CBP Action Needed to Ensure Proper Licensing of Radiological Material Imports
U.S. Customs and Border Protection should develop a monitoring system and take other steps to help ensure that imported radiological material, which is used for medical, industrial, and research purposes, is being properly licensed, according to a recent report from the Government Accountability Office.
Possession of radiological material requires a license from the Nuclear Regulatory Commission or one of the 37 states to which NRC has relinquished licensing authority. CBP monitors ports of entry to help ensure that only properly licensed shipments are permitted to enter the U.S. CBP also deploys technology at and between ports of entry that can detect the presence of radiological material hidden in cargo or vehicles.
However, the GAO states that CBP officials at U.S. airports have not verified the legitimacy of all licenses for imported radiological materials as required by agency policy; i.e., by calling experts in a centralized CBP office. Specifically, CBP officials at two of four airports GAO visited did not verify many licenses from Jan. 1, 2015, through Sept. 30, 2016, and headquarters officials were unaware of this non-compliance. Also during this time GAO found that, nationwide, CBP officials were alerted to verify licenses for a significant number of shipments of licensable radiological material for all U.S. airports but did not make all the required calls, leaving numerous shipments potentially unverified.
In addition, the report states, CBP’s procedures for identifying licensable radiological material do not ensure that all such shipments are identified and verified, in part because they rely on automated alerts that currently do not include all relevant information that could indicate potentially dangerous radiological material.
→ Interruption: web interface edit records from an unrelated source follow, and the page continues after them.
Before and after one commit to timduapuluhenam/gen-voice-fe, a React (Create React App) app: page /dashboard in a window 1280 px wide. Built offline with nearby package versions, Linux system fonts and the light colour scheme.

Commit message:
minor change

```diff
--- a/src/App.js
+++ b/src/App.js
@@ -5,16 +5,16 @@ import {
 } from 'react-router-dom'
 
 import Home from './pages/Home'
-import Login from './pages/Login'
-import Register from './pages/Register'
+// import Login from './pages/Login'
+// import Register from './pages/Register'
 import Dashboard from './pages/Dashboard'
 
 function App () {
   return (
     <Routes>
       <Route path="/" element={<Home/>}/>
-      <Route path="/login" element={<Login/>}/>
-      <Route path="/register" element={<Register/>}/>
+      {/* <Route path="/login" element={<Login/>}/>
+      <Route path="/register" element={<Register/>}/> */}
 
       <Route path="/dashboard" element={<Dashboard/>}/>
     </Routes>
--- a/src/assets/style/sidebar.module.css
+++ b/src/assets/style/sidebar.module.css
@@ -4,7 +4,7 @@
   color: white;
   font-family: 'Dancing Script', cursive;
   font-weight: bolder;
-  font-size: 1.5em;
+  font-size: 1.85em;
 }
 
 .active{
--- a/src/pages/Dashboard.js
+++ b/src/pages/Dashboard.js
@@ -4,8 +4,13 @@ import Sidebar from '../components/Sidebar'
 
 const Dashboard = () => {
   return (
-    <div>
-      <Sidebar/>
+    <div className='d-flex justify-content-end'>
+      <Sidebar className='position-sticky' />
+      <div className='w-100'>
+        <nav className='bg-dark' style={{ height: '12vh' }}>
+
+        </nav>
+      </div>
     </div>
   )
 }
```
CBP has not conducted a comprehensive assessment of the information not currently included in the alerts or how to create a more risk-based approach that distinguishes between higher- and lower-risk quantities of radiological materials, meaning CBP cannot target its limited resources to the shipments that pose the greatest risk.
In response to GAO’s recommendations, CBP officials stated that they (1) intend to update the Radiation Detection Standard Operating Procedures Directive by Aug. 31 to include the addition of a monitoring process to ensure compliance with mandated license verification policies and procedures, (2) planned to complete by the end of 2017 a comprehensive assessment of information associated with the most potentially dangerous radiological material that may not be included in the automated alerts, and (3) aim to develop by Aug. 31 an intelligence-driven process that identifies shipments of radiological materials that pose the greatest risk.